Source records: Begin
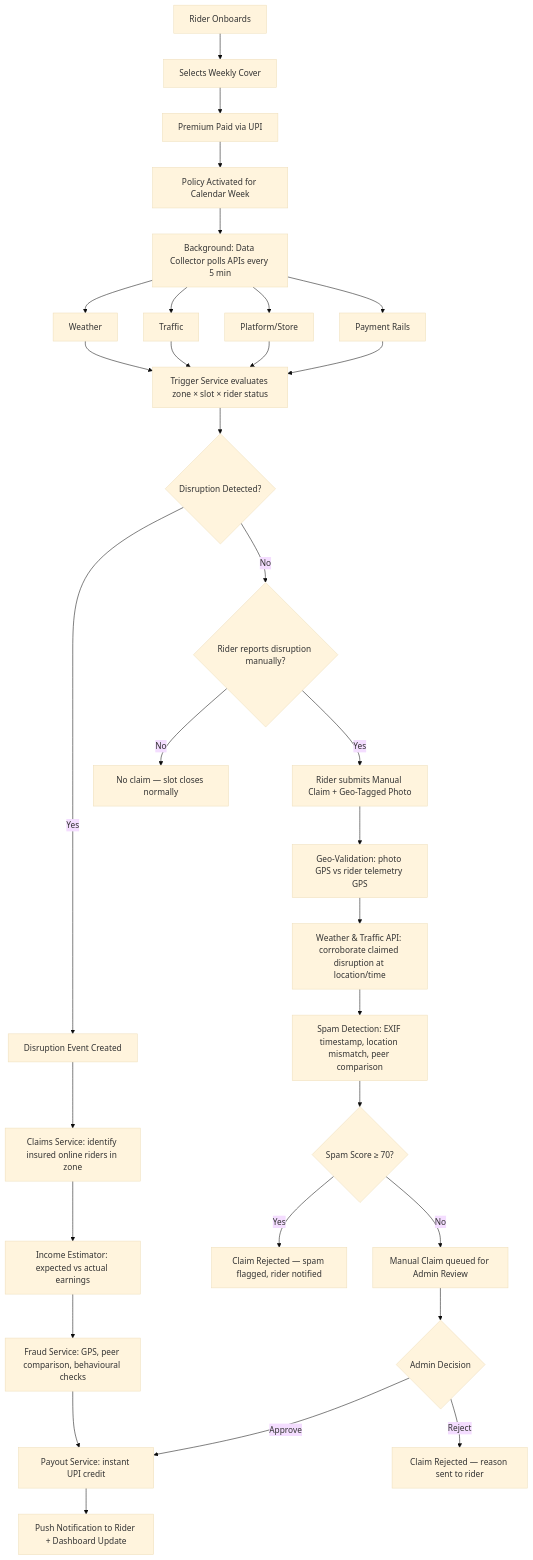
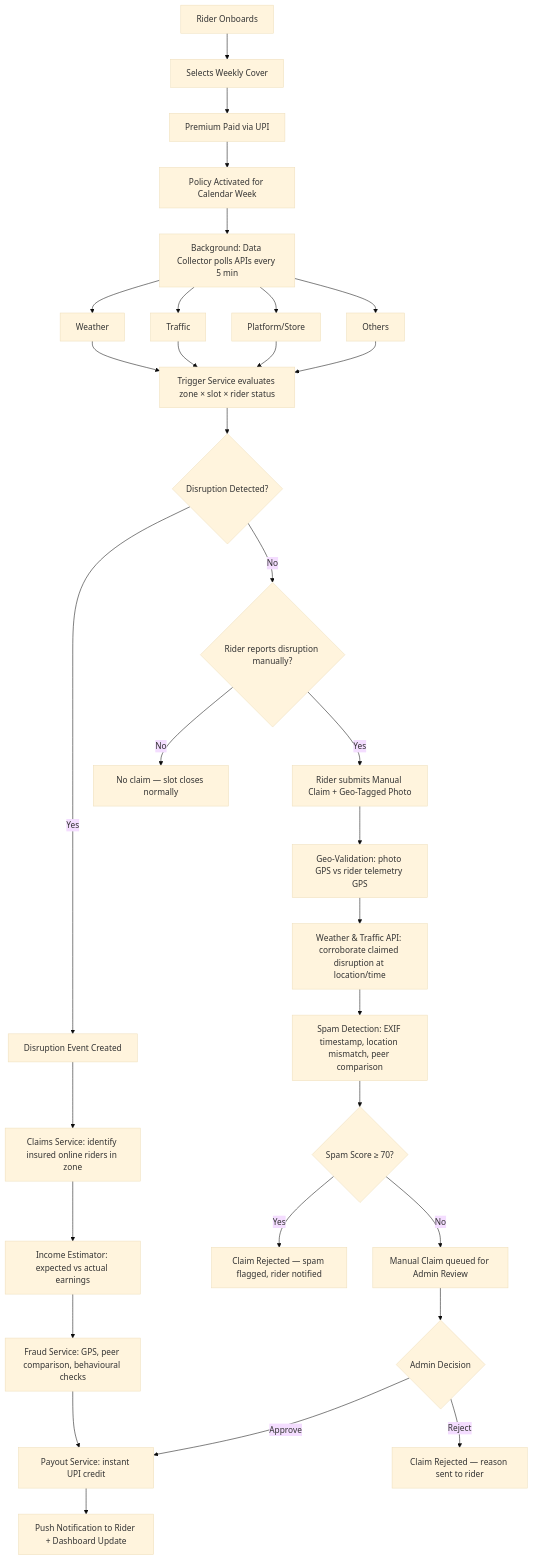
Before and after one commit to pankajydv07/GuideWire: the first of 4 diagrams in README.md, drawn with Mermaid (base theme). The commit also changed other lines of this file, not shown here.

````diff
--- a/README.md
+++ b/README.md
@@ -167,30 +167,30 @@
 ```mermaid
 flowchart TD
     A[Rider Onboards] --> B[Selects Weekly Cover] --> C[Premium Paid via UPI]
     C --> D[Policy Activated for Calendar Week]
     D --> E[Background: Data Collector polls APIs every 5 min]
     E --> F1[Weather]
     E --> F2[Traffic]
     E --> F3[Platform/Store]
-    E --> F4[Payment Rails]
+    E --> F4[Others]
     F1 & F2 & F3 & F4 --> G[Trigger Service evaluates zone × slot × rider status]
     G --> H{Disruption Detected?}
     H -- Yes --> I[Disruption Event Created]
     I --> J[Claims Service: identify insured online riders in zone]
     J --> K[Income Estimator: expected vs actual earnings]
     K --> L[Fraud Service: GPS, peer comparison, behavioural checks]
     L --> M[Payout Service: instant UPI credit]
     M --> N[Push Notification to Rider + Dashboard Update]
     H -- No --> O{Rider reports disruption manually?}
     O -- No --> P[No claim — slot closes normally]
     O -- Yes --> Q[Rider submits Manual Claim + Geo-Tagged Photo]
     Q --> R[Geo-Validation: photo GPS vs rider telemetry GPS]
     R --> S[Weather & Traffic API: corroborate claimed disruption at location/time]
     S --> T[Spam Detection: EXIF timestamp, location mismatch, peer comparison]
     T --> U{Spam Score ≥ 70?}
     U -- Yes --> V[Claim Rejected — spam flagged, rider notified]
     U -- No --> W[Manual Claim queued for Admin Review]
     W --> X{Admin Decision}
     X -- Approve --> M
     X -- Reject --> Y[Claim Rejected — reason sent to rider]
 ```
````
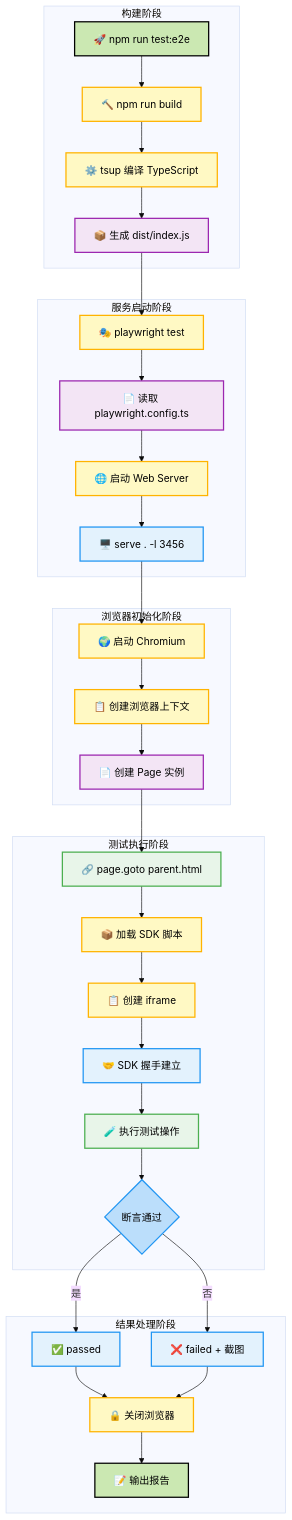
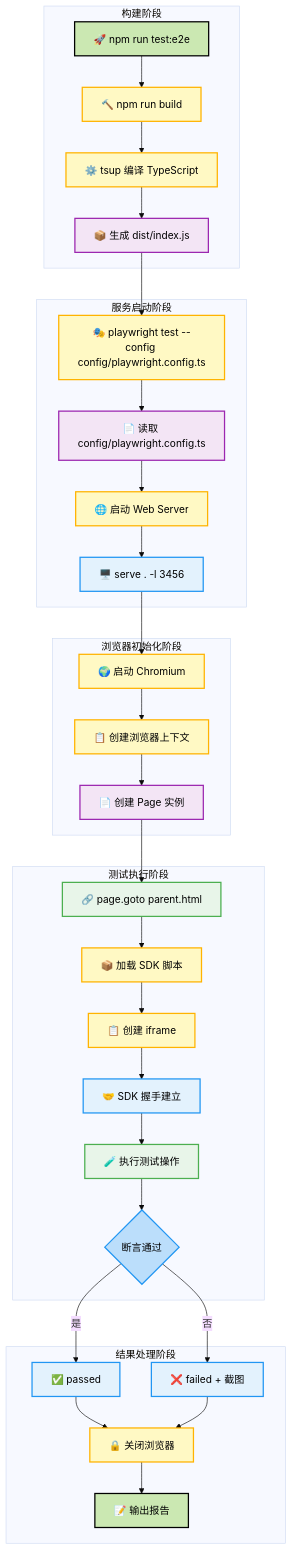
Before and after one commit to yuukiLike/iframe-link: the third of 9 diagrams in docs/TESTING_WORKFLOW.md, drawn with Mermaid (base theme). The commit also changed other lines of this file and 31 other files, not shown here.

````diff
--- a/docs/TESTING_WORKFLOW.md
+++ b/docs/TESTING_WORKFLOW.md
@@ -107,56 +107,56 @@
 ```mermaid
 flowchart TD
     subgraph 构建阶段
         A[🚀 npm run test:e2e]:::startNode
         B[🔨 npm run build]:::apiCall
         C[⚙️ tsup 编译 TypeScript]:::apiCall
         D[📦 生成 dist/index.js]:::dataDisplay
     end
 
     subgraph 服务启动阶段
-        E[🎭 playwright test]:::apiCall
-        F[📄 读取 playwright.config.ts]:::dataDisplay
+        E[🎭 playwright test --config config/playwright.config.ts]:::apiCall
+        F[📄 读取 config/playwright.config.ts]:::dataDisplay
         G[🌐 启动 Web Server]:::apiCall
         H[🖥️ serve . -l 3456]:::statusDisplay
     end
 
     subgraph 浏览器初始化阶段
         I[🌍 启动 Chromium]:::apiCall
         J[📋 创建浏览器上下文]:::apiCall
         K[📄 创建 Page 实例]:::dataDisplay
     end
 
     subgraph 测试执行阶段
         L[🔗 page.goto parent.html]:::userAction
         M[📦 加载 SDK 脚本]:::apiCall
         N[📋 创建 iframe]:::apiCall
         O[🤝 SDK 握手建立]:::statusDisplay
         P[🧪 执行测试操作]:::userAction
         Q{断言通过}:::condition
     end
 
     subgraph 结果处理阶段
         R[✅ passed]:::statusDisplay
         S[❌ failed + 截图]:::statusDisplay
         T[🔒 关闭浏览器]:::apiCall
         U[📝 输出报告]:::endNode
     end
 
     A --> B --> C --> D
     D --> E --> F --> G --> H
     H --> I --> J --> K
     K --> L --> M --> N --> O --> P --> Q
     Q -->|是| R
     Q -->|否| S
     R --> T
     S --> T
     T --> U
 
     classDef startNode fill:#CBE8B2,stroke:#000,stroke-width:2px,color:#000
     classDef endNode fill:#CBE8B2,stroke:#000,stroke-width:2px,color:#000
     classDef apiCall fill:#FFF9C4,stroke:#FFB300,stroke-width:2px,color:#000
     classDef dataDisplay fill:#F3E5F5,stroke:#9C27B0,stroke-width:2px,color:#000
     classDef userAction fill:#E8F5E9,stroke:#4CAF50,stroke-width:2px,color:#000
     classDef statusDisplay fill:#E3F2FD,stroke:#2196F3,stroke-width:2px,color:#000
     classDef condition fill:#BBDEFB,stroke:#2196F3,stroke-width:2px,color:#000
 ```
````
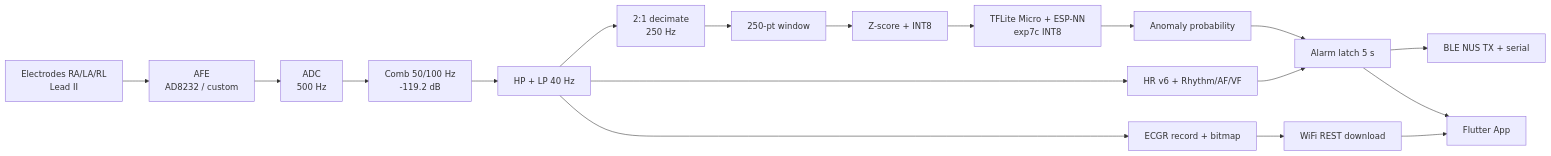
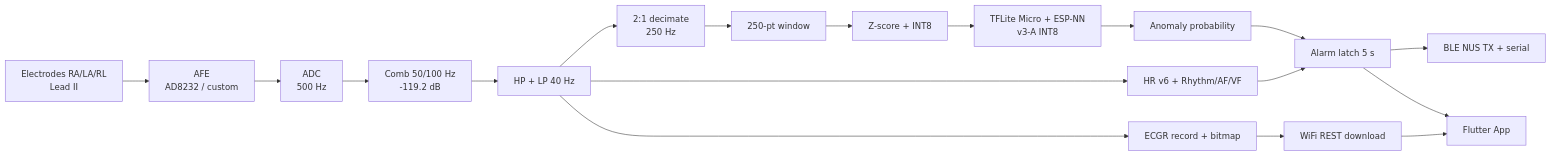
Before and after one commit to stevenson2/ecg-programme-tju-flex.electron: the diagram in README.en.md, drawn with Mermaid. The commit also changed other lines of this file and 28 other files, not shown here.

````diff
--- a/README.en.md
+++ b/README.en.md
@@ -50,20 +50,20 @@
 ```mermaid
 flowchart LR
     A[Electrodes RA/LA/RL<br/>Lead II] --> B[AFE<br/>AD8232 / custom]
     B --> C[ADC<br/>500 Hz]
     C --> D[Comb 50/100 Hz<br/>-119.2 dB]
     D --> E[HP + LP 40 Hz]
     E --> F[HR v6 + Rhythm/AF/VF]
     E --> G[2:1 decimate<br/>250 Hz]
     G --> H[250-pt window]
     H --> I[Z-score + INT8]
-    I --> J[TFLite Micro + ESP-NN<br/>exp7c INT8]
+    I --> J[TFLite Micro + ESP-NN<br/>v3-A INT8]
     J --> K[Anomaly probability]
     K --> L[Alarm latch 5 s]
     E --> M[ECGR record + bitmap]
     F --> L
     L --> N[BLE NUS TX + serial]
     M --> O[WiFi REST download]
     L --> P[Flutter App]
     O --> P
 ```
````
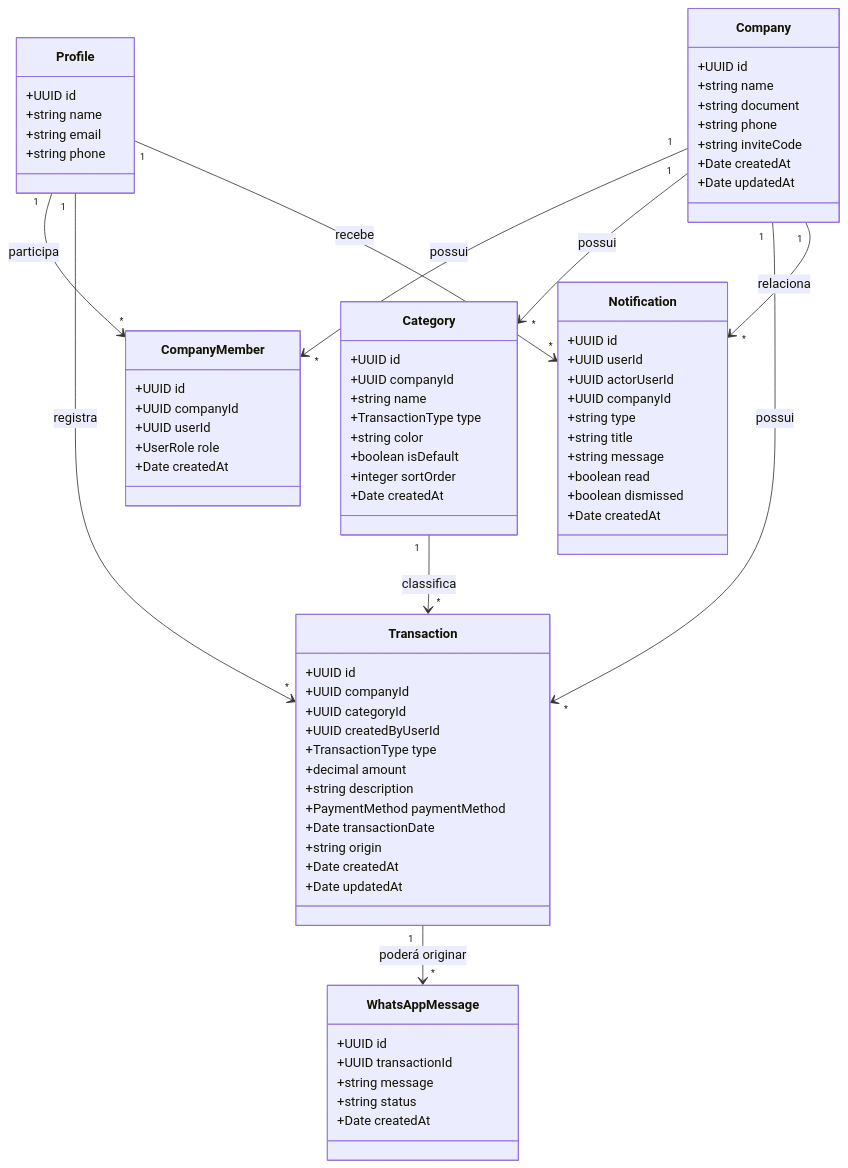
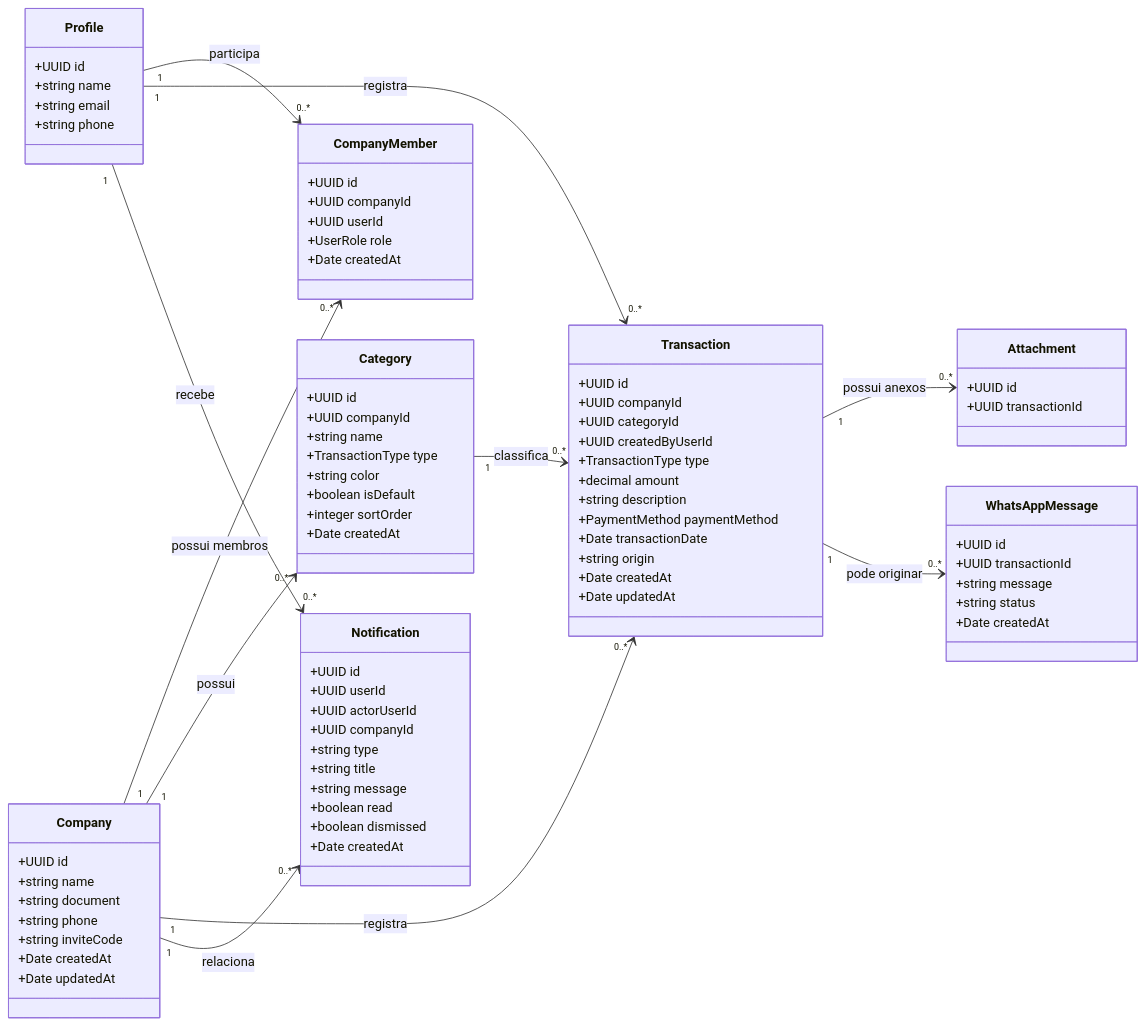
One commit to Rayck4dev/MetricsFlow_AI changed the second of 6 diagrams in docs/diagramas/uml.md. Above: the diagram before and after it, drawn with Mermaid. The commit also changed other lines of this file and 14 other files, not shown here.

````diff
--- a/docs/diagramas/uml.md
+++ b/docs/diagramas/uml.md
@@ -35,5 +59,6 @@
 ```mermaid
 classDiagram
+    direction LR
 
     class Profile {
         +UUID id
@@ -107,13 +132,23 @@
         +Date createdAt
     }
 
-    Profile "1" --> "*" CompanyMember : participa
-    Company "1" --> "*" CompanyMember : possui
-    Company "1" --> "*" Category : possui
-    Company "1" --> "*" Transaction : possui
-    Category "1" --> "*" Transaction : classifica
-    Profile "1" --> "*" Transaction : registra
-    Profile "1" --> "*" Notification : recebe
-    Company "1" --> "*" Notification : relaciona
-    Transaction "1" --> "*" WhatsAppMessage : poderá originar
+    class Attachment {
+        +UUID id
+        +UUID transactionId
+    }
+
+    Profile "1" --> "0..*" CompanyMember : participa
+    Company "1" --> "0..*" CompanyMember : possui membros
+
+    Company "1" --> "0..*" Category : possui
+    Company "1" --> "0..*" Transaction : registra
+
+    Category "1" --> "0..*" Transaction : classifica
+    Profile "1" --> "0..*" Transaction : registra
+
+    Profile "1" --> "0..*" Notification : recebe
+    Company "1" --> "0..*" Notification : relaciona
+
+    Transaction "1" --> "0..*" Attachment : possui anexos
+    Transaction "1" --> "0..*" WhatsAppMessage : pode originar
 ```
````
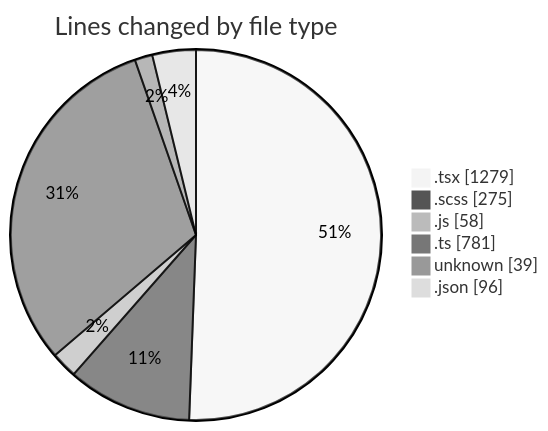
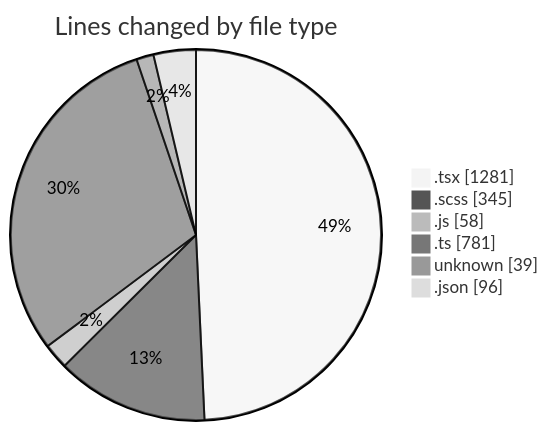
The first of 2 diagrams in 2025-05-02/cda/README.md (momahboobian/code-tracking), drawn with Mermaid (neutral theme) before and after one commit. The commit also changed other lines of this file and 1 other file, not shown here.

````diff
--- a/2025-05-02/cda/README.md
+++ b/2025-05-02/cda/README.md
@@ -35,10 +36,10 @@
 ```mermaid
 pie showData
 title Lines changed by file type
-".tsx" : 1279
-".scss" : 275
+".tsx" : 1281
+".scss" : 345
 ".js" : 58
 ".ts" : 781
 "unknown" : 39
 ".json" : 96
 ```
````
Source records: End
**Goal of the exercise**
Where the word "diagrams" appears in a line of the data above, tally that line; then give the total and nothing more.

**Problem solution**
4